=== Section Start ===
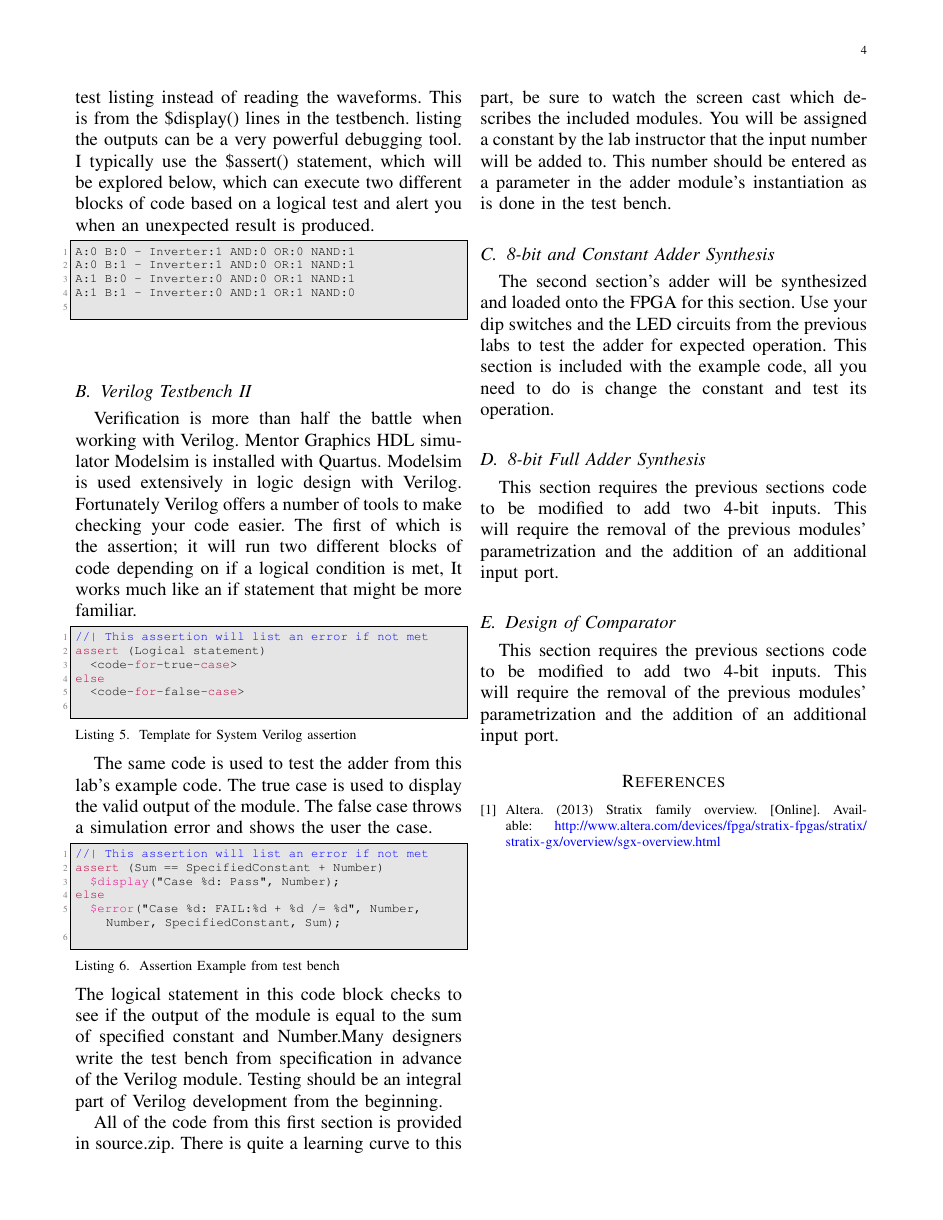
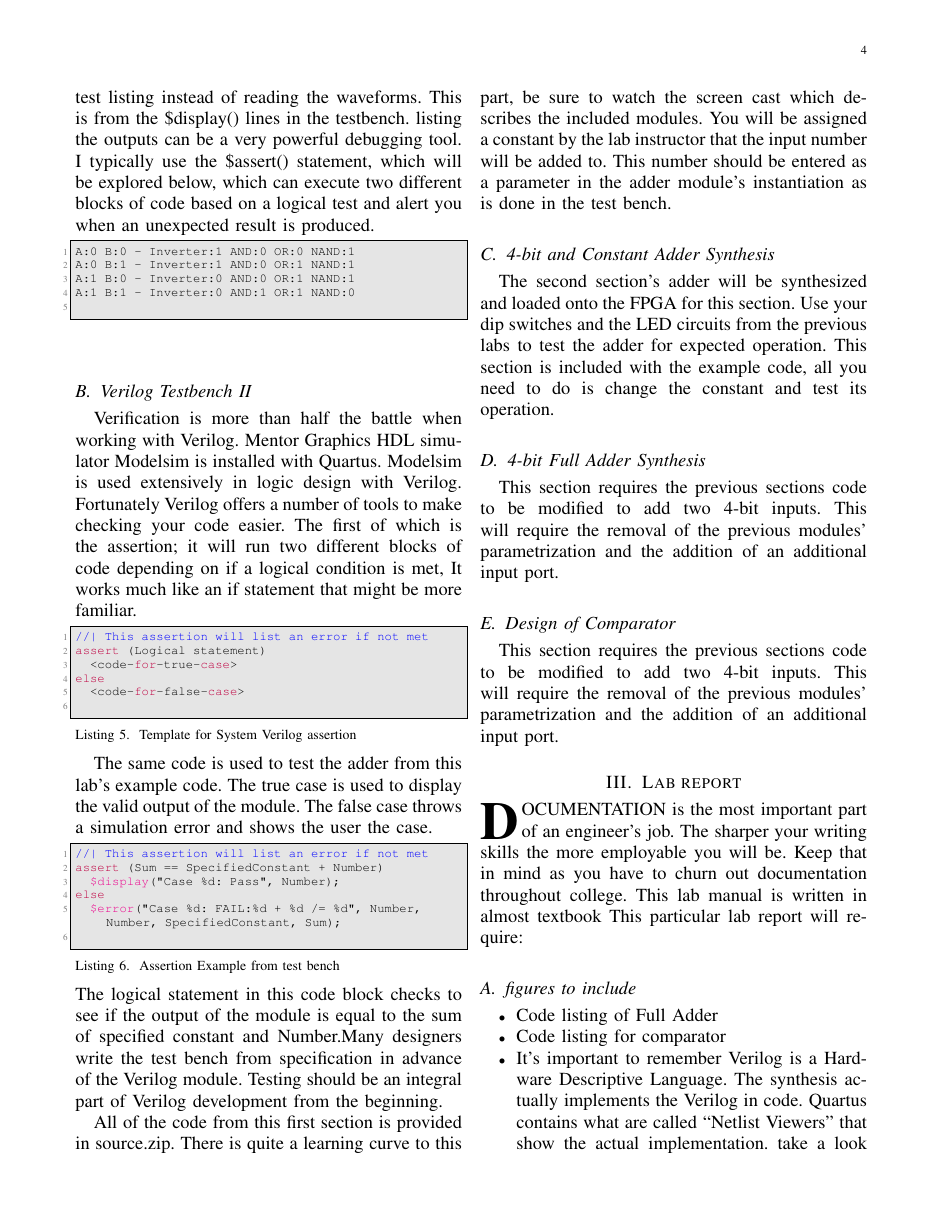
Before and after one commit to CPE64/Labs, a LaTeX paper (LabThree/LabManual/Manual.tex): page 5 of 5 before the commit and page 5 of 6 after it. The pictures show the PDF file LabThree/LabManual/Manual.pdf that the author committed with the source.

Commit message:
added lab report section

```diff
--- a/LabThree/LabManual/Manual.tex
+++ b/LabThree/LabManual/Manual.tex
@@ -270,3 +274,16 @@ else
+  \section{Lab report}
+    \IEEEPARstart{D}{ocumentation} is the most important part of an engineer's job. The sharper your writing skills the more employable you will be. Keep that in mind as you have to churn out documentation throughout college. This lab manual is written in almost textbook This particular lab report will require:
+    \subsection{figures to include}
+    \begin{itemize}
+      \item Code listing of Full Adder
+      \item Code listing for comparator
+      \item It's important to remember Verilog is a Hardware Descriptive Language. The synthesis actually implements the Verilog in code. Quartus contains what are called ``Netlist Viewers'' that show the actual implementation. take a look at how Quartus synthesized your design as is shown in screencastX. Include screen captures of the combinatorial blocks listed in your design.
+    \end{itemize}
+
+    \subsection{Questions to Answer}
+      \begin{enumerate}
+        \item Do you think you would prefer the schematic design entry method of Lab two or the text based representation of this lab? In what situations do you think Schematic entry would be better, in which situations would Text base be advantageous.
+      \end{enumerate}
 
   %| =================================================================================================
   %| Bibliography
```
Also changed, not shown: LabThree/LabManual/Manual.pdf, LabThree/LabManual/Output/Manual.pdf, LabThree/LabManual/Manual.tex (20 more changed lines).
=== Section End ===
WHAT IS NEEDED: Please retype the whole listing above exactly, without any of its images.

WRITTEN ANSWER:
Before and after one commit to CPE64/Labs, a LaTeX paper (LabThree/LabManual/Manual.tex): page 5 of 5 before the commit and page 5 of 6 after it. The pictures show the PDF file LabThree/LabManual/Manual.pdf that the author committed with the source.

Commit message:
added lab report section

```diff
--- a/LabThree/LabManual/Manual.tex
+++ b/LabThree/LabManual/Manual.tex
@@ -270,3 +274,16 @@ else
+  \section{Lab report}
+    \IEEEPARstart{D}{ocumentation} is the most important part of an engineer's job. The sharper your writing skills the more employable you will be. Keep that in mind as you have to churn out documentation throughout college. This lab manual is written in almost textbook This particular lab report will require:
+    \subsection{figures to include}
+    \begin{itemize}
+      \item Code listing of Full Adder
+      \item Code listing for comparator
+      \item It's important to remember Verilog is a Hardware Descriptive Language. The synthesis actually implements the Verilog in code. Quartus contains what are called ``Netlist Viewers'' that show the actual implementation. take a look at how Quartus synthesized your design as is shown in screencastX. Include screen captures of the combinatorial blocks listed in your design.
+    \end{itemize}
+
+    \subsection{Questions to Answer}
+      \begin{enumerate}
+        \item Do you think you would prefer the schematic design entry method of Lab two or the text based representation of this lab? In what situations do you think Schematic entry would be better, in which situations would Text base be advantageous.
+      \end{enumerate}
 
   %| =================================================================================================
   %| Bibliography
```
Also changed, not shown: LabThree/LabManual/Manual.pdf, LabThree/LabManual/Output/Manual.pdf, LabThree/LabManual/Manual.tex (20 more changed lines).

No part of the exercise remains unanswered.